Work item: If a line below contains the word "values", count it; give only the total.

Data section start

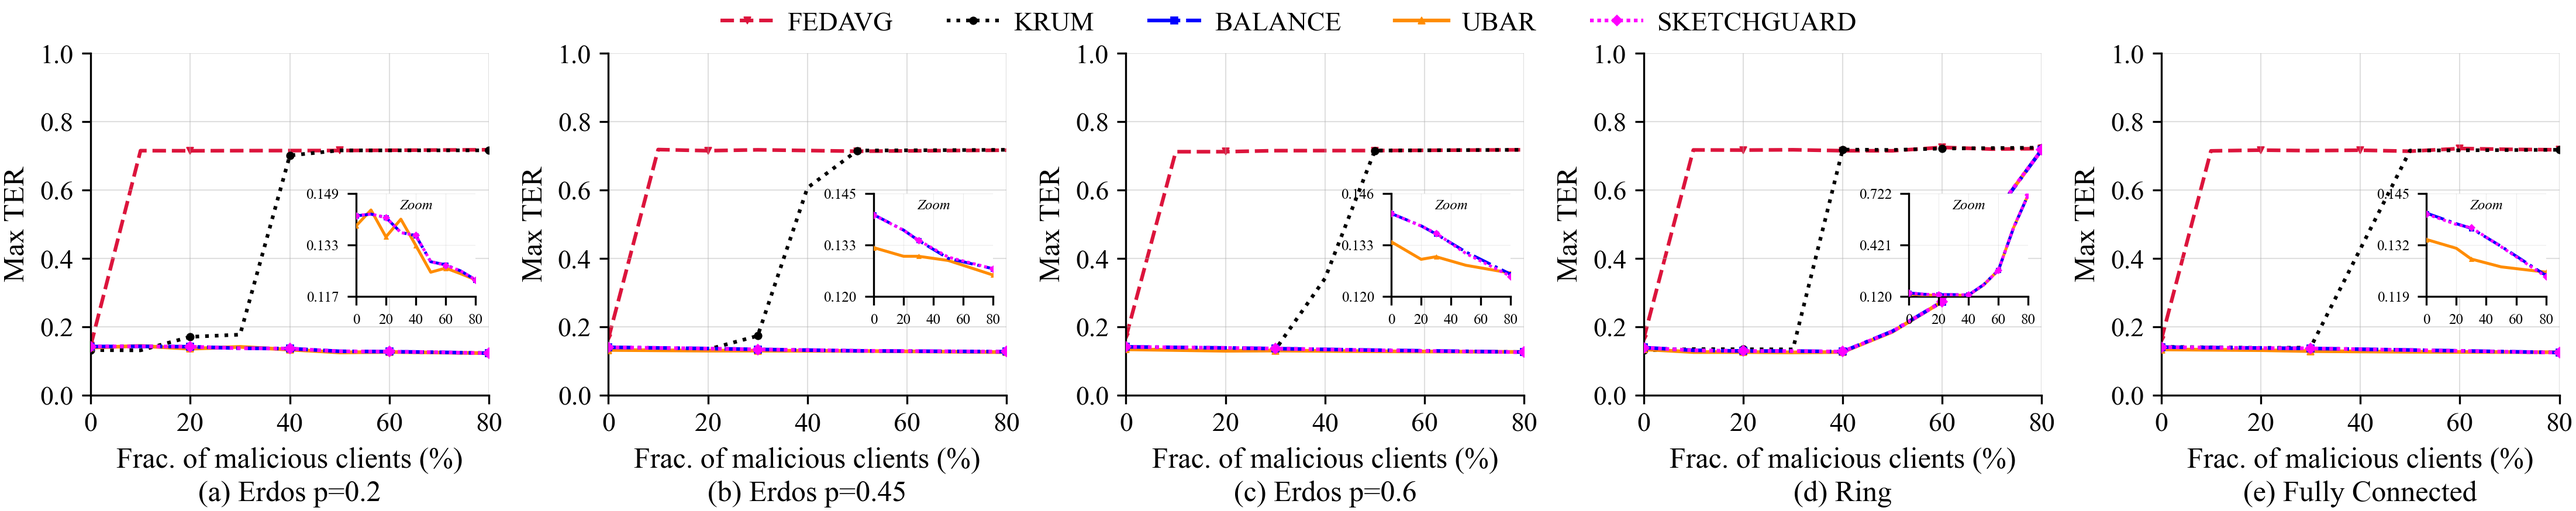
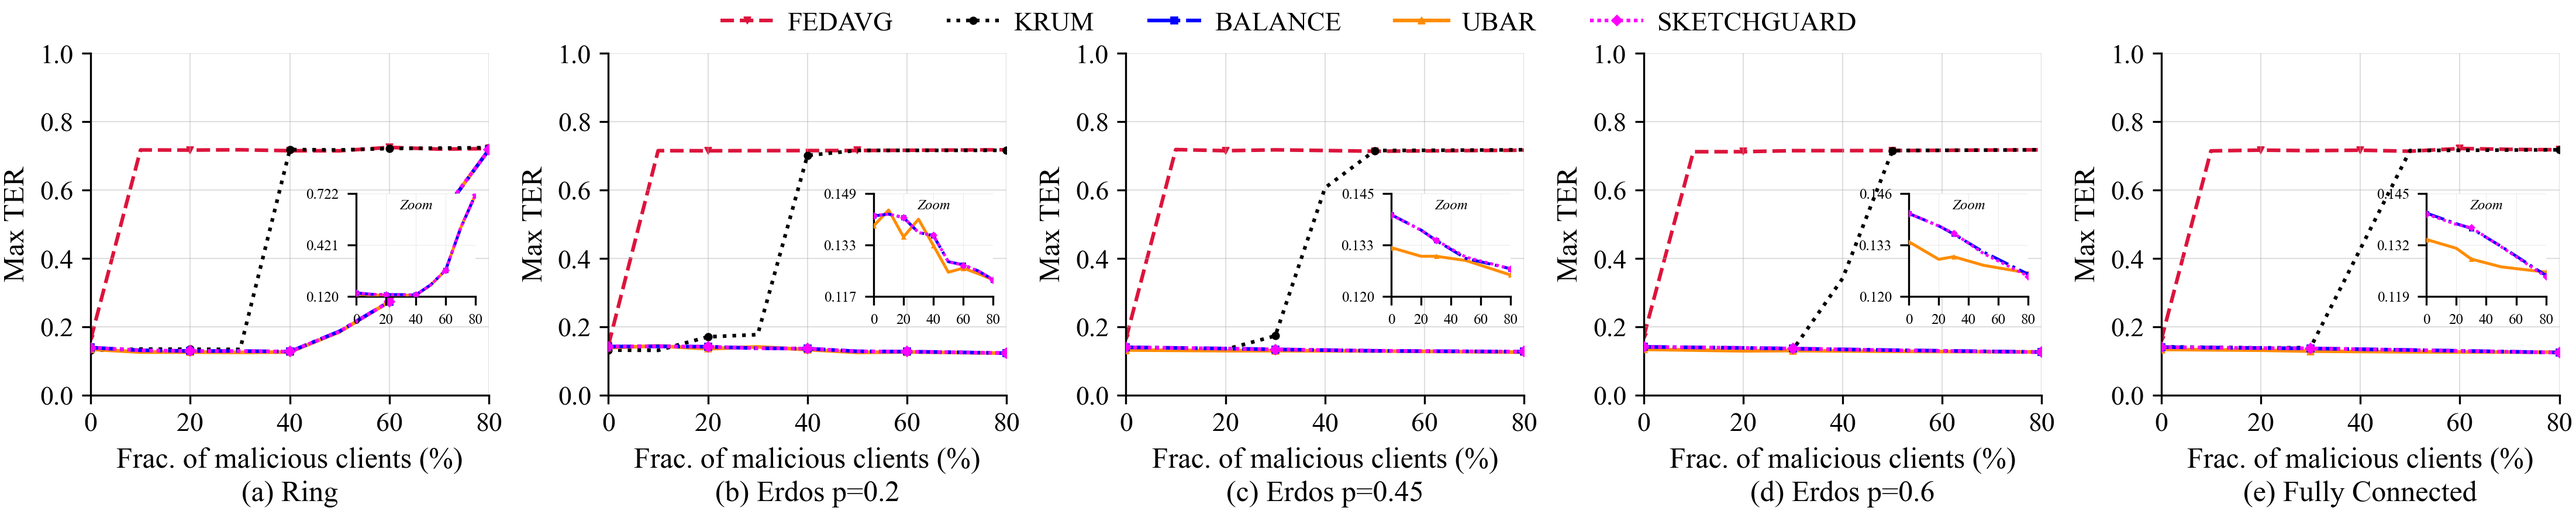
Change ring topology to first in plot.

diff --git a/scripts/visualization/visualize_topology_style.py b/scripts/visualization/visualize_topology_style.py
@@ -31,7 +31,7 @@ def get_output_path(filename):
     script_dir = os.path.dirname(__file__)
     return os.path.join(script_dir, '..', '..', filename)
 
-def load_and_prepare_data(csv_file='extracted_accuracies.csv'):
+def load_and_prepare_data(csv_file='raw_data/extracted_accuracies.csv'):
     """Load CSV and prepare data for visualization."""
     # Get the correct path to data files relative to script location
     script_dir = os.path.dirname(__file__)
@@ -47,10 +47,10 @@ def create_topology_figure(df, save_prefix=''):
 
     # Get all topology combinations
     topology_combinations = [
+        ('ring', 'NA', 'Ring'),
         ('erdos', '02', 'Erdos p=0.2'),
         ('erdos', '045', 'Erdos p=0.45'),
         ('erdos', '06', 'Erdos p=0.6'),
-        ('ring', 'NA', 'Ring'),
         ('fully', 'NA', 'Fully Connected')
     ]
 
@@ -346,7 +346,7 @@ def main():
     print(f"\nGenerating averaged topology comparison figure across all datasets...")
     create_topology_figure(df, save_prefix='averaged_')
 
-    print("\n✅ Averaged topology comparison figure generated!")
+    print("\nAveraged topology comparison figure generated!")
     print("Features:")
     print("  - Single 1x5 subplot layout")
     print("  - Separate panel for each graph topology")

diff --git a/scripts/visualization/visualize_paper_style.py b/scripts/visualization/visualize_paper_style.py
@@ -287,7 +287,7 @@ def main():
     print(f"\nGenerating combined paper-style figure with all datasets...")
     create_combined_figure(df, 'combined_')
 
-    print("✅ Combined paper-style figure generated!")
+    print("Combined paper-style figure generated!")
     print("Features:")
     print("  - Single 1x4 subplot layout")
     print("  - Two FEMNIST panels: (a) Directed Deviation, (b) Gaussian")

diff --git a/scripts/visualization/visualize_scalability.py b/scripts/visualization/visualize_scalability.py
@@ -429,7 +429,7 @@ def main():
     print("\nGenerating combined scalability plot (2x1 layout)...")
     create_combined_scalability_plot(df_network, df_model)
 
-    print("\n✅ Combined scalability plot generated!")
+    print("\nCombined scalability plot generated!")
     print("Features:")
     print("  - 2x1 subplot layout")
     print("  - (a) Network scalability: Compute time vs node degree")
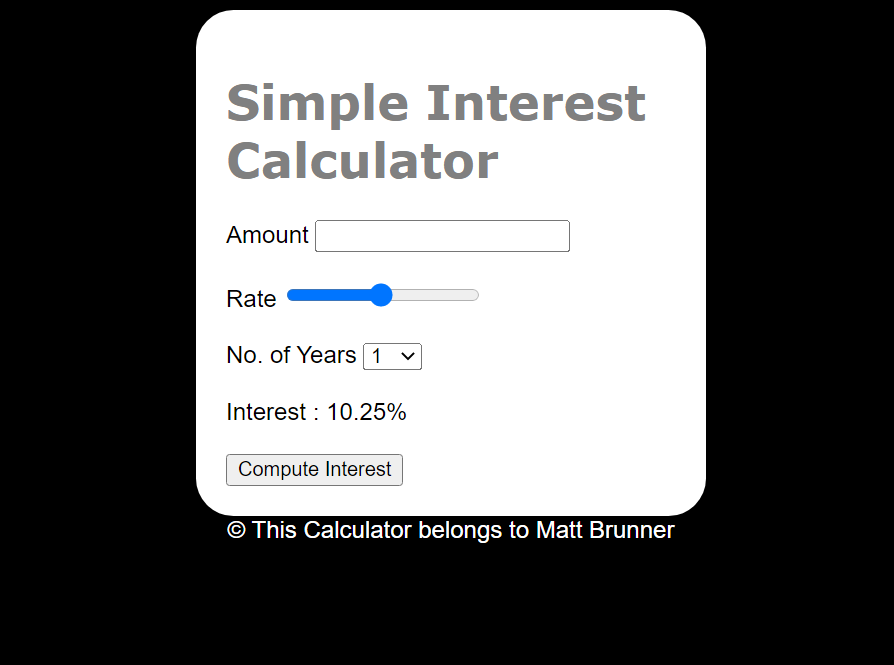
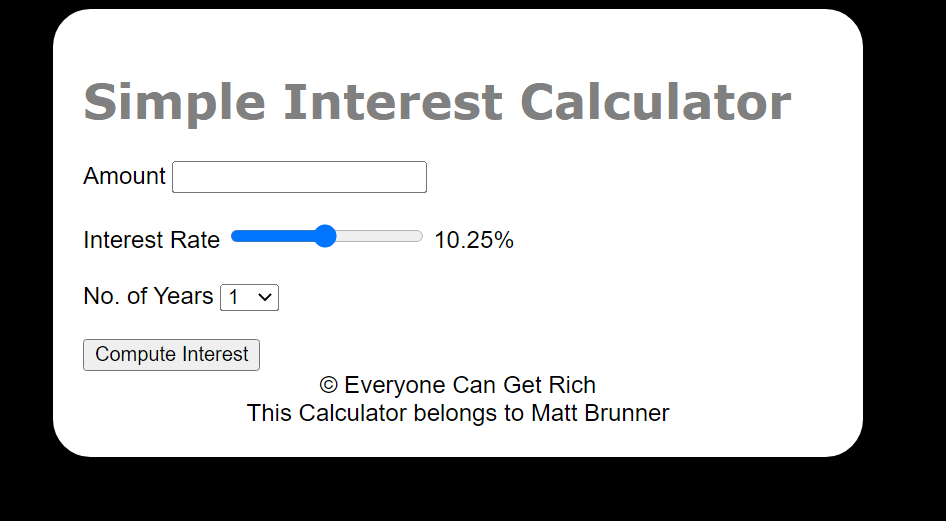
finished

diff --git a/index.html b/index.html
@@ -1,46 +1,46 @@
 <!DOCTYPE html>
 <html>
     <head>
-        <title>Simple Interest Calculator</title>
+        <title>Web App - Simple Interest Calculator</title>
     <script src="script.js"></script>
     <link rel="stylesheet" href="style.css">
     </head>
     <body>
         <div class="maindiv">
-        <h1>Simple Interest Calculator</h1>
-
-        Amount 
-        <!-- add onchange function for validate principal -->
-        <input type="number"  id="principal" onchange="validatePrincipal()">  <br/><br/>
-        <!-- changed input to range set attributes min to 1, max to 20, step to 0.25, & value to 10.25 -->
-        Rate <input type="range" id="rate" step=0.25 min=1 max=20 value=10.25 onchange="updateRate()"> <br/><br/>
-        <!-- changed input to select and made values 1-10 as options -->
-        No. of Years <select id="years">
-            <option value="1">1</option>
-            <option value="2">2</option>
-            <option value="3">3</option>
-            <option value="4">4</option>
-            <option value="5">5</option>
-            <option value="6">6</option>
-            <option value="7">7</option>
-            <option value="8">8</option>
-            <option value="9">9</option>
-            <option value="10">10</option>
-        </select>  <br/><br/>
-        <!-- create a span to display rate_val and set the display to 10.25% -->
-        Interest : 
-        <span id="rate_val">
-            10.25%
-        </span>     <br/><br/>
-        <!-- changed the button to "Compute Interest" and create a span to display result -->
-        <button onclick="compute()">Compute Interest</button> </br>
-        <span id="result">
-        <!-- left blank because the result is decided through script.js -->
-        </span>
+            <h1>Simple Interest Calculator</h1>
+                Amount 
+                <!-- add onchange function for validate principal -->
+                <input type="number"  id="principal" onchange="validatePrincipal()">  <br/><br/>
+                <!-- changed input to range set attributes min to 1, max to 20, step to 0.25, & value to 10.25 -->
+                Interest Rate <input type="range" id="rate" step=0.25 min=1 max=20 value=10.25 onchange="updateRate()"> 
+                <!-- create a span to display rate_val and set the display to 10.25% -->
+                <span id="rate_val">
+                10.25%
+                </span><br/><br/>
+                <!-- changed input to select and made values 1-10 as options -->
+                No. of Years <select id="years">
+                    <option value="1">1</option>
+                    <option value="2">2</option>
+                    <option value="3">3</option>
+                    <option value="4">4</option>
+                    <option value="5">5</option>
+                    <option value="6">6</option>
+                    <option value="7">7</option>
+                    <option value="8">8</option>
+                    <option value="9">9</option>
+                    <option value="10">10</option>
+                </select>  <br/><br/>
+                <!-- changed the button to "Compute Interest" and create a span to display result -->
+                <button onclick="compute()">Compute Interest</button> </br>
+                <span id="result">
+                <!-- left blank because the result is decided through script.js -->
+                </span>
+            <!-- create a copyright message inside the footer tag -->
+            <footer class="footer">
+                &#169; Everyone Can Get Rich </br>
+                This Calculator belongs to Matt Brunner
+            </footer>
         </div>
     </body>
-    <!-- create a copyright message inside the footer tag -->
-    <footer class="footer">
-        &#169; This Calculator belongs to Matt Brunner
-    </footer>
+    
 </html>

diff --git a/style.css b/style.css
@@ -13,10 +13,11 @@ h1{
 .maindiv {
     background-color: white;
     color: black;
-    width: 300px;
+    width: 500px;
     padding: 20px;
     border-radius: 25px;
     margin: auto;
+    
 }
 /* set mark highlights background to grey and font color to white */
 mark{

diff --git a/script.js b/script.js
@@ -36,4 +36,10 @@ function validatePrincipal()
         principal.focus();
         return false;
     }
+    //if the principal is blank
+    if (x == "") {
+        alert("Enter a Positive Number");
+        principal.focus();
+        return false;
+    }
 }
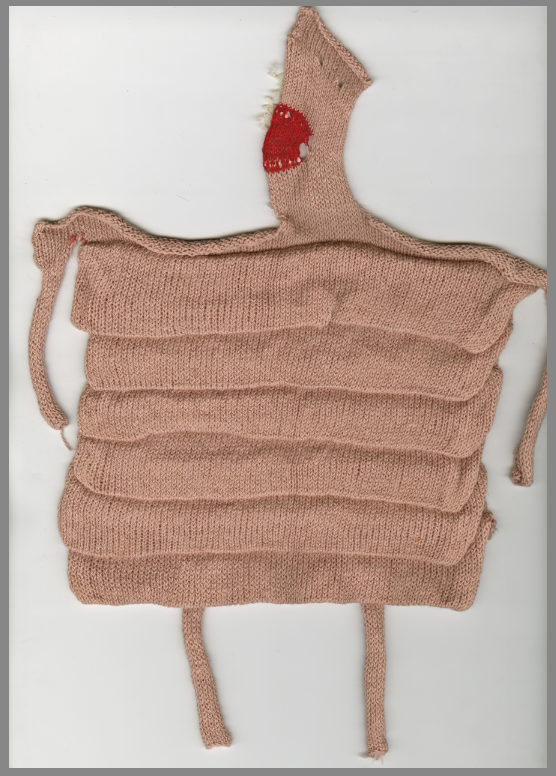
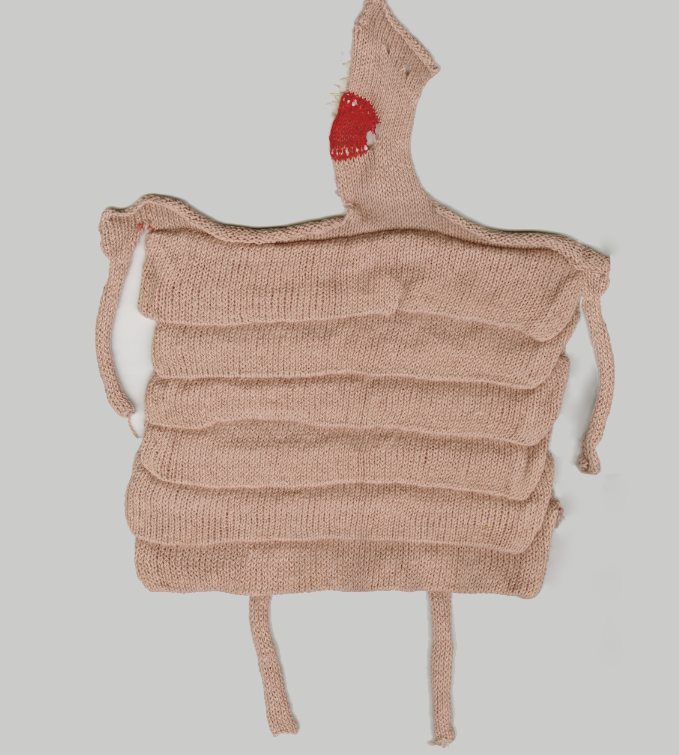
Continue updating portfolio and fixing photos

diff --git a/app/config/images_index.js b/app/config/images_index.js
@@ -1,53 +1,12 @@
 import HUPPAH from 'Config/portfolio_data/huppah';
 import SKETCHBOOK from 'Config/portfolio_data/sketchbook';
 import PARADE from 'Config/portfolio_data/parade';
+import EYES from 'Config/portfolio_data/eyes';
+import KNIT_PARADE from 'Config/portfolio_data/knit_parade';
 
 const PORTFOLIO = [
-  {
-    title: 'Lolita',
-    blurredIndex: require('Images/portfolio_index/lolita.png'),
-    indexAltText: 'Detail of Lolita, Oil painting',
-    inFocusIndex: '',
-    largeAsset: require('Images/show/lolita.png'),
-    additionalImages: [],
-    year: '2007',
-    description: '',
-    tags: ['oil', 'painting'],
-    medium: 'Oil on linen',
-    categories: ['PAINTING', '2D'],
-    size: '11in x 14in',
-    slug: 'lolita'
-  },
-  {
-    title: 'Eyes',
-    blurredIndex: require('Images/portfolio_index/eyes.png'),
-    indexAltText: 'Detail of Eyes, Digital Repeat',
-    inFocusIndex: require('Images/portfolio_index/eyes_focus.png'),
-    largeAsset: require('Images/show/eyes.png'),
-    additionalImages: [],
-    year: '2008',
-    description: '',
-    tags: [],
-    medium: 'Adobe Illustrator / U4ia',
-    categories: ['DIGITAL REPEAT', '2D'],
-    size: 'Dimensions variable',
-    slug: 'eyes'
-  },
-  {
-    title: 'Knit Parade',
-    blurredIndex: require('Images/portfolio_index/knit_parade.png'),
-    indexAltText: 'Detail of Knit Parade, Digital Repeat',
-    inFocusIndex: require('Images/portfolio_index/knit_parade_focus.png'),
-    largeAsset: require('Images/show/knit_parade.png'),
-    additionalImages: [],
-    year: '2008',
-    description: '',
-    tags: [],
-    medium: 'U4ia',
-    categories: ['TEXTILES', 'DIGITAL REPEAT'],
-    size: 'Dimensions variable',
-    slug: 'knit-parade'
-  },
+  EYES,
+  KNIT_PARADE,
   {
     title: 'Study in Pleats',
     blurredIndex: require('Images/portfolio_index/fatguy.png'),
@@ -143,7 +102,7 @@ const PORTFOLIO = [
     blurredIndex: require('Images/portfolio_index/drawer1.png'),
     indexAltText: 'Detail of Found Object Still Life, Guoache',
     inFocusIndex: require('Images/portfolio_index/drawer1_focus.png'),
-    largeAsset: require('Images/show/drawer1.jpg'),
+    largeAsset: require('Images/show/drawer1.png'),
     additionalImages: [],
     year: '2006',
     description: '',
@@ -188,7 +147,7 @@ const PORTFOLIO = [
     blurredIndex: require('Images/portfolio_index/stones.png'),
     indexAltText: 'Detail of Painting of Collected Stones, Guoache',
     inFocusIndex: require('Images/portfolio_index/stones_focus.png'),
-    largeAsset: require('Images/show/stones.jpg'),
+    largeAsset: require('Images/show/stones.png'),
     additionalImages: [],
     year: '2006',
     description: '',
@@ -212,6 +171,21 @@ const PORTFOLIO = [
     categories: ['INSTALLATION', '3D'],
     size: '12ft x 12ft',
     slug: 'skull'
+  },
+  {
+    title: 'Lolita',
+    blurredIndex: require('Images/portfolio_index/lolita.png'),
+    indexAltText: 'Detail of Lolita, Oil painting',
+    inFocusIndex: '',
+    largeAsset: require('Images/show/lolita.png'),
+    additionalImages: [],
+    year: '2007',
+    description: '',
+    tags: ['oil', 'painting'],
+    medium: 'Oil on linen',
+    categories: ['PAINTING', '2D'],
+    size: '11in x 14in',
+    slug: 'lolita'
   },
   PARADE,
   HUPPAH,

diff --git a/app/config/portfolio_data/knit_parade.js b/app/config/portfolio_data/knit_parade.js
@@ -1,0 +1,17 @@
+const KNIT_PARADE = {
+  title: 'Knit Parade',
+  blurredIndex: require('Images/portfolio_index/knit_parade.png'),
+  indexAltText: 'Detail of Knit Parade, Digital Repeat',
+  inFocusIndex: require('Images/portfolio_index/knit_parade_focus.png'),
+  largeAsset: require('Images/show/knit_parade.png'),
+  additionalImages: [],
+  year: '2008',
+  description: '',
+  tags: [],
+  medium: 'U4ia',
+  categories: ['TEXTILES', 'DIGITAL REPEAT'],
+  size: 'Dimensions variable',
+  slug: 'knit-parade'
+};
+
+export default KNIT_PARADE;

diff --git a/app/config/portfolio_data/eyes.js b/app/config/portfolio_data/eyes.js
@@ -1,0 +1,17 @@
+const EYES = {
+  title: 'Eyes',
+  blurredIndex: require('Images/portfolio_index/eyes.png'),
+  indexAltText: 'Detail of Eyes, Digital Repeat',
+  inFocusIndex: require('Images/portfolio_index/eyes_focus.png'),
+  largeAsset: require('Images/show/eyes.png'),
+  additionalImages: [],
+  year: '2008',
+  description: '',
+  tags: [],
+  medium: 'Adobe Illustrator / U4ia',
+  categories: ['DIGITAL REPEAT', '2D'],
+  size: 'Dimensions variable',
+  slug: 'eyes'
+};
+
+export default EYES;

Data section end

Task response: 2